Vilshenko is for sure my number one! Olga, the designer, is passionate about all the same aspects of Russian culture that I love – fairytales and their illustrators such as Bilibin and Mavrina, folklore, fabrics etc – and has created a brand that has so much identity and yet is accessible for anybody to wear. She is not only a designer but also a trained seamstress and pattern cutter so the clothes always sit beautifully too.
I also love Ulyana Sergeenko – she creates the most incredible silhouettes and luxurious tailoring and again uses incredibly imaginative inspirations.
For jewellery I love Axenoff – he uses pre-Revolutionary Russia as his inspiration but often with a touch or humour or irony which makes the pieces light and modern.
What are your time management tips – how do you get everything done in a day?
I’m not sure I’m the best person to advise on this as I always feel I’m never on top of everything!
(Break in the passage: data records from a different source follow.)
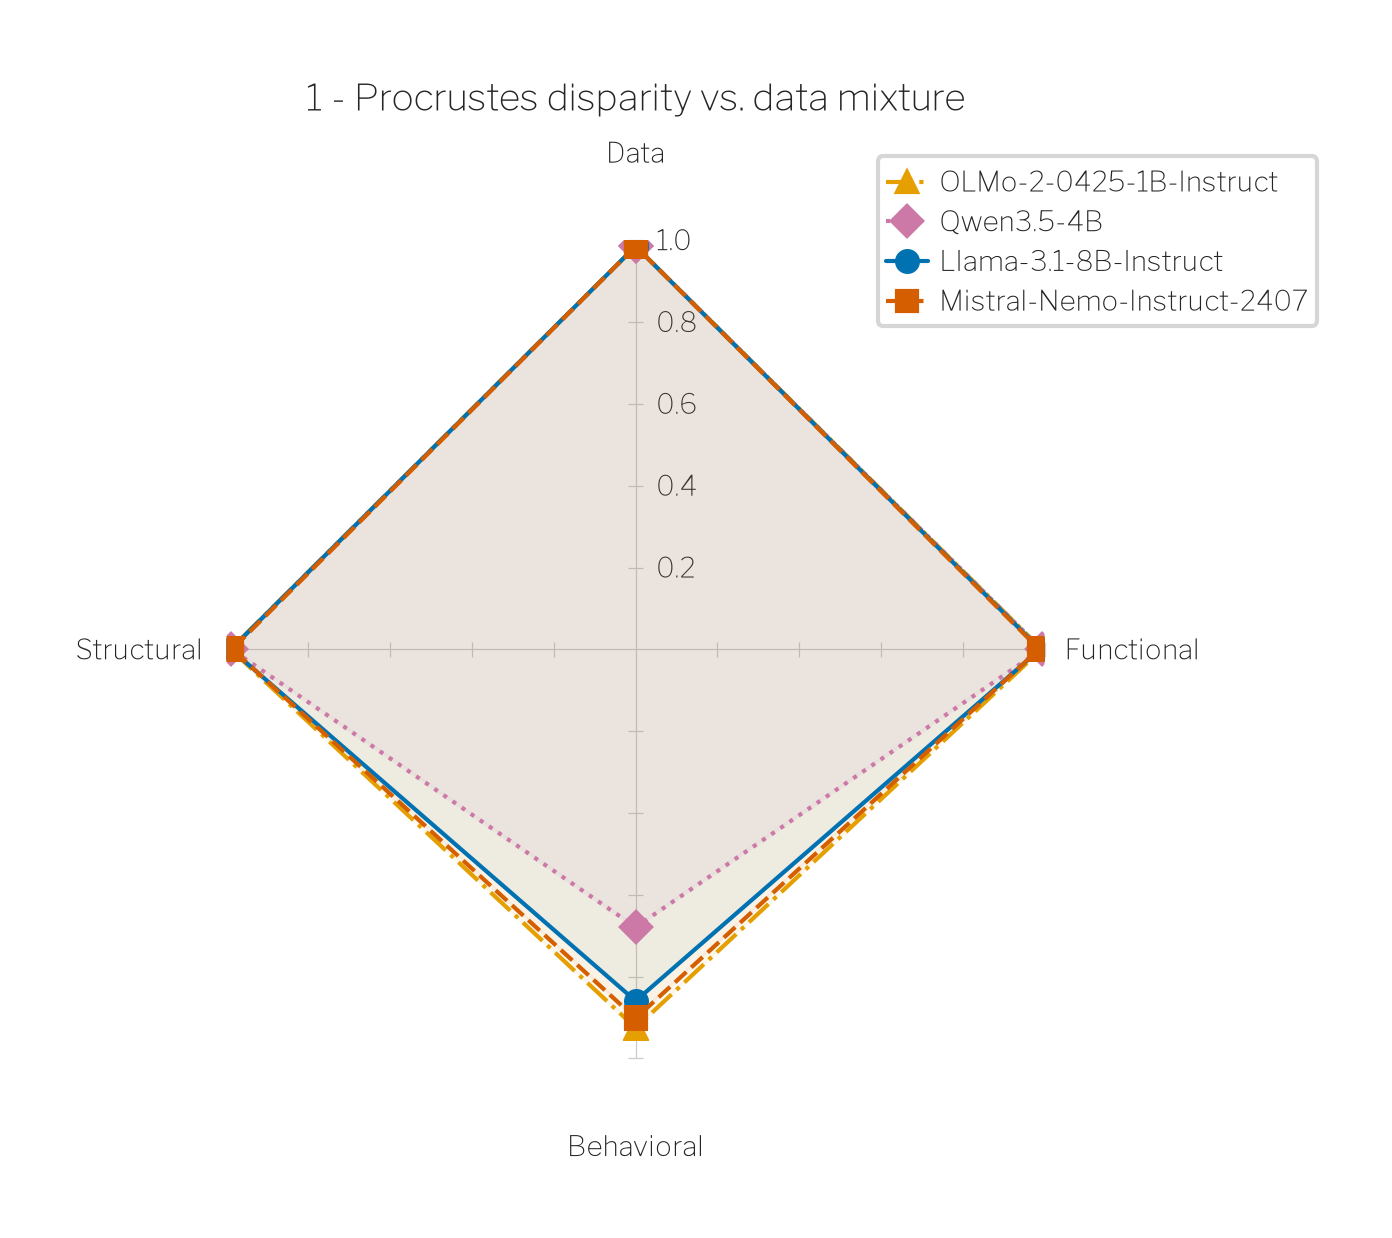
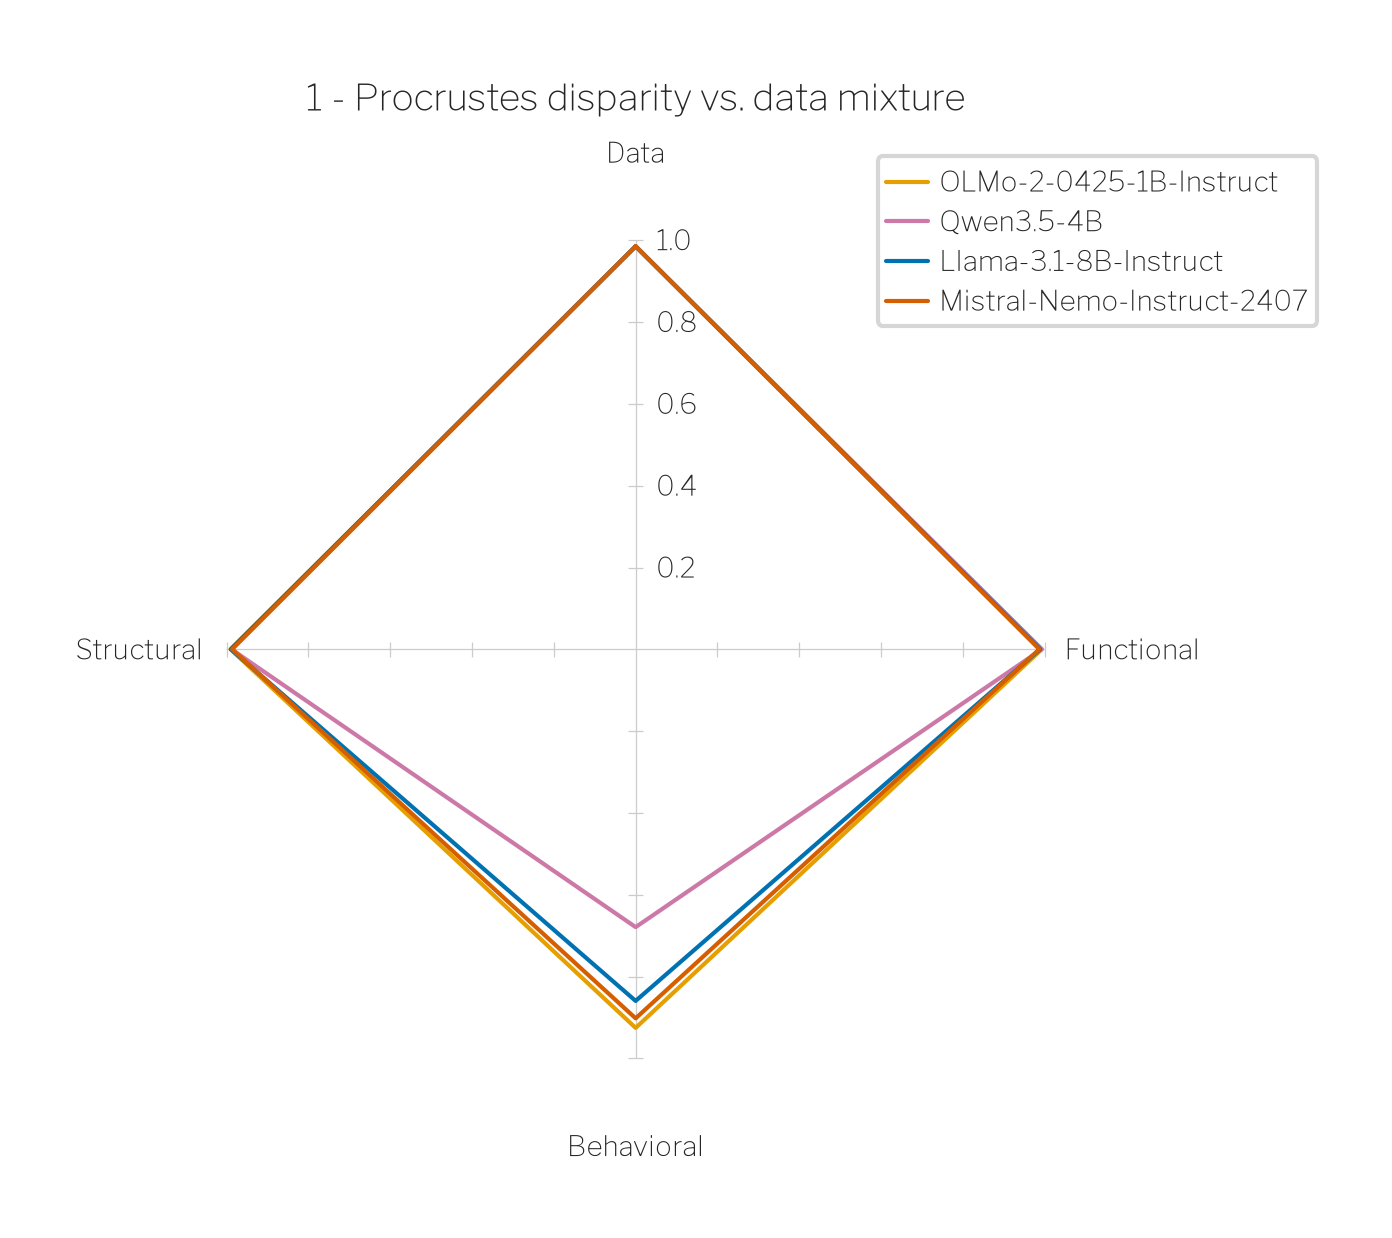
style(figures): draw the aggregate radars as solid unmarked outlines
Four polygons crowded into the outer fifth of the radial range turned the
markers and dashes into texture rather than identity, and the translucent
fills stacked into a wash at any alpha. Colour alone separates the four
cleanly at this scale, so the radars now draw one solid unmarked line per
model with no fill.

The per-model marker and dash stay in MODELS -- _series takes a uniform
override instead of dropping them -- so the assigned encodings survive for
whatever draws them next.

Claude-Session: https://claude.ai/code/session_01S6CzwYUHpXsKaw2JNcaddi

Changed region(s): [[0.1545, 0.1842, 0.7723, 0.8595], [0.6178, 0.1228, 0.6796, 0.2456]]

diff --git a/figures/simplex3_aggregate/make_figures.py b/figures/simplex3_aggregate/make_figures.py
@@ -80,8 +80,9 @@ from src.plots.simplex_suite import read_scores_csv, select_score  # noqa: E402
 #:
 #: Colours are Okabe-Ito, which is designed to stay separable under the common
 #: colour-vision deficiencies. Marker and dash travel with the model rather than
-#: with its position, so the series stay separable in greyscale and a reordering
-#: here does not silently reassign them.
+#: with its position, so a reordering here cannot silently reassign them; the
+#: radar overrides both (see draw_radar), so they are the model's assigned
+#: encodings held for whatever draws them, not a promise that every figure does.
 MODELS = [
     ("allenai/OLMo-2-0425-1B-Instruct",      "simplex3_olmo2",   "#E69F00", "^", "-."),   # 1B,  gold
     ("Qwen/Qwen3.5-4B",                      "simplex3_qwen_v4", "#CC79A7", "D", ":"),    # 4B,  purple
@@ -139,14 +140,20 @@ def collect(figures_root: Path) -> dict[str, dict[str, dict[str, float]]]:
     return out
 
 
-def _series(scores, version, labels):
-    """One PlotSeries per model, values ordered to match *labels*."""
+def _series(scores, version, labels, marker=None, linestyle=None):
+    """One PlotSeries per model, values ordered to match *labels*.
+
+    *marker* and *linestyle* override the per-model encodings in MODELS for
+    every series at once, for a figure that wants one uniform stroke.
+    """
     return [
         make_series(
             [scores[label_of(base_model)][version][lbl] for lbl in labels],
-            label=label_of(base_model), color=color, marker=marker, linestyle=ls,
+            label=label_of(base_model), color=color,
+            marker=marker if marker is not None else mkr,
+            linestyle=linestyle if linestyle is not None else ls,
         )
-        for base_model, _, color, marker, ls in MODELS
+        for base_model, _, color, mkr, ls in MODELS
     ]
 
 
@@ -156,7 +163,10 @@ def draw_radar(scores, version: str, outdir: Path) -> Path:
     set_style("one_col", fig_width=4.4, fig_height=3.7)
     fig, ax = plt.subplots(subplot_kw={"projection": "polar"})
     plot_radar(
-        _series(scores, version, labels),
+        #   Solid unmarked outlines: with four polygons crowded into the outer
+        #   fifth of the range, markers and dashes read as texture rather than as
+        #   identity, and colour alone separates the four cleanly enough.
+        _series(scores, version, labels, marker="none", linestyle="-"),
         axis_labels=labels,
         ax=ax,
         start_angle=90.0,      # Data at the top ...
@@ -164,10 +174,10 @@ def draw_radar(scores, version: str, outdir: Path) -> Path:
         rlim=(0.0, 1.0),
         rticks=[0.2, 0.4, 0.6, 0.8, 1.0],
         #   Four translucent polygons over a small range stack into one muddy
-        #   wash, so the fill is faint enough to read as shading, not as ink.
-        fill_alpha=0.05,
-        #   Data and 1 - procrustes both sit at ~0.98, so their markers land on
-        #   the outer ring; without the pad they cover the spoke labels.
+        #   wash whichever alpha is picked, so there is no fill at all.
+        fill_alpha=0.0,
+        #   Data and 1 - procrustes both sit at ~0.98, so their outlines run
+        #   along the outer ring; without the pad they touch the spoke labels.
         label_pad=12,
         #   Straight ticked axes out to each spoke instead of concentric rings,
         #   numbered once on the Data spoke -- all four share the one scale.
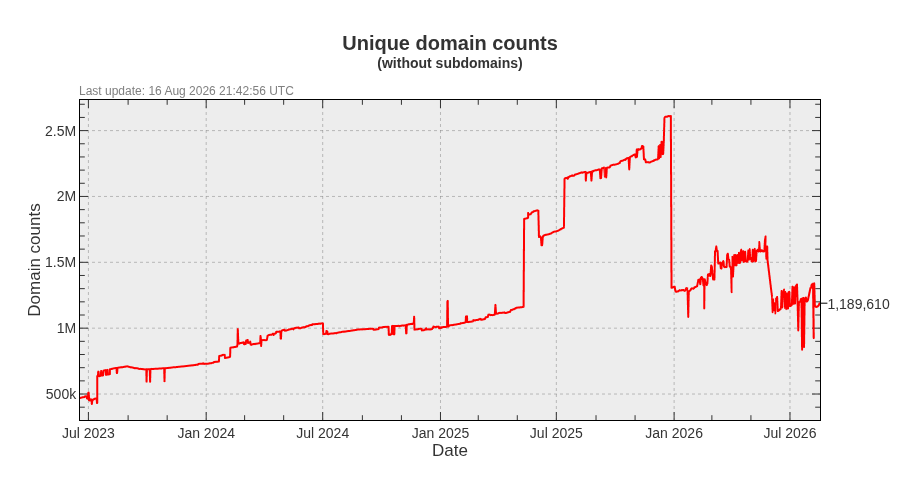
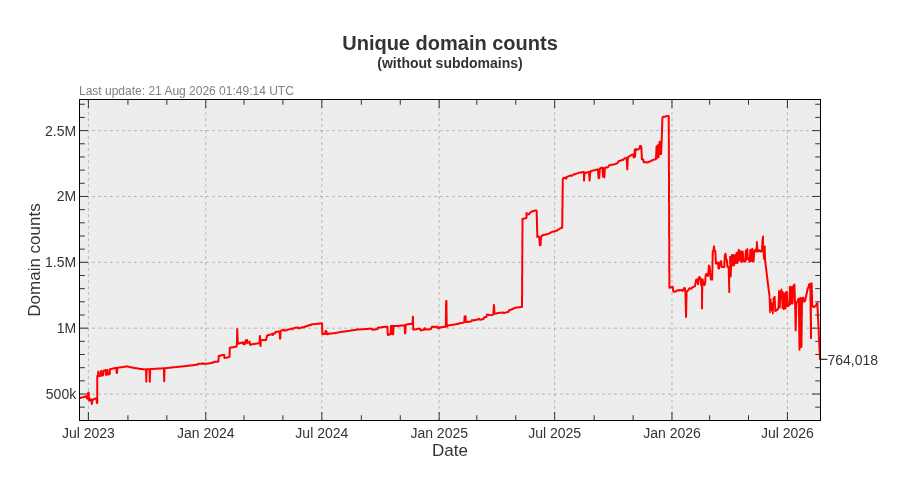
Update pages

diff --git a/README.md b/README.md
@@ -3,22 +3,22 @@ A blocklist file for blocking ads, trackers and malware domains.
 
[1 lines of base64/hex data omitted]
 
-- Unique domains: 1,926,672
-- Without subdomains: 1,189,610
-- Last update: 16 Aug 2026 21:42:56 UTC
-- Version: 2026.08.16.01
+- Unique domains: 1,490,933
+- Without subdomains: 764,018
+- Last update: 21 Aug 2026 01:49:14 UTC
+- Version: 2026.08.21.01
 
 
 ## Downloads:
 
 | Format             | Domain count      | Download Link |
 |------------------ | -----------------|-------------|
-| *Adblock Plus*     | 1,189,610 | [bad-hosts-abp](https://dl.cenk.app/bad-hosts/bad-hosts-abp) |
-| *Wildcard domains* | 1,189,610 | [bad-hosts-wildcard](https://dl.cenk.app/bad-hosts/bad-hosts-wildcard) |
-| *dnsmasq*          | 1,189,610 | [bad-hosts-dnsmasq](https://dl.cenk.app/bad-hosts/bad-hosts-dnsmasq) |
-| *hosts*            | 1,926,672 | [hosts](https://dl.cenk.app/bad-hosts/hosts) |
-| *hosts (ipv6)*     | 1,926,672 | [hosts-ipv6](https://dl.cenk.app/bad-hosts/hosts-ipv6) |
-| *Plain domains*    | 1,926,672 | [bad-hosts-domains](https://dl.cenk.app/bad-hosts/bad-hosts-domains) |
+| *Adblock Plus*     | 764,018 | [bad-hosts-abp](https://dl.cenk.app/bad-hosts/bad-hosts-abp) |
+| *Wildcard domains* | 764,018 | [bad-hosts-wildcard](https://dl.cenk.app/bad-hosts/bad-hosts-wildcard) |
+| *dnsmasq*          | 764,018 | [bad-hosts-dnsmasq](https://dl.cenk.app/bad-hosts/bad-hosts-dnsmasq) |
+| *hosts*            | 1,490,933 | [hosts](https://dl.cenk.app/bad-hosts/hosts) |
+| *hosts (ipv6)*     | 1,490,933 | [hosts-ipv6](https://dl.cenk.app/bad-hosts/hosts-ipv6) |
+| *Plain domains*    | 1,490,933 | [bad-hosts-domains](https://dl.cenk.app/bad-hosts/bad-hosts-domains) |
 
 ## Domain count history
 ### With subdomains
I’m not very organised and always seem to be in a last minute rush but I am also a great risk taker so maybe the two go together! I have a lot of projects going on at the moment, including launching a website, running and leading riding escapes to Kyrgyzstan, designing a Russian inspired jewellery collection for Loquet London, and doing a couple of big media projects, all on top of being a single mother, so I feel under a lot of pressure but I try and do as much as possible during school hours so that I can focus on the children after school. I take them to school – we all scoot – and try and collect them as often as possible and generally don’t work after they’ve gone to bed as I find sleeping difficult anyway and need to wind down before bed.
What’s your approach to exercise and health – do you exercise/eat well?
Hmm, not always! I had a year or two without doing much sport after an auto immune virus that destroyed the nerves in my arms but now I work out two or three times a week with a wonderful trainer (girl!) who comes to my home. We chat as we train and it makes the time fly by! I do a lot of skipping and strengthening exercises and when I’m in the countryside I go running and cycling. I cook for my children and adore baking and making ice cream, but I’m lazy about cooking for myself so generally eat very simply but try to be healthy.
What’s your biggest indulgence?
It definitely used to be clothes! But now I’m trying to purge my wardrobe and am selling off lots of stuff. Because of my Instagram feed I’m also incredibly lucky to get given beautiful things – recently I received the most delicious parcel from Horrorvacui, one of my favourite new designers.
How do you approach getting dressed each morning – describe your closet to us…
I never plan the night before but usually pick something I haven’t worn for a while and then make an outfit around it. I always wear a lot of colour and at the moment generally wear skirts and dresses – I find them so much more comfortable than jeans to wear.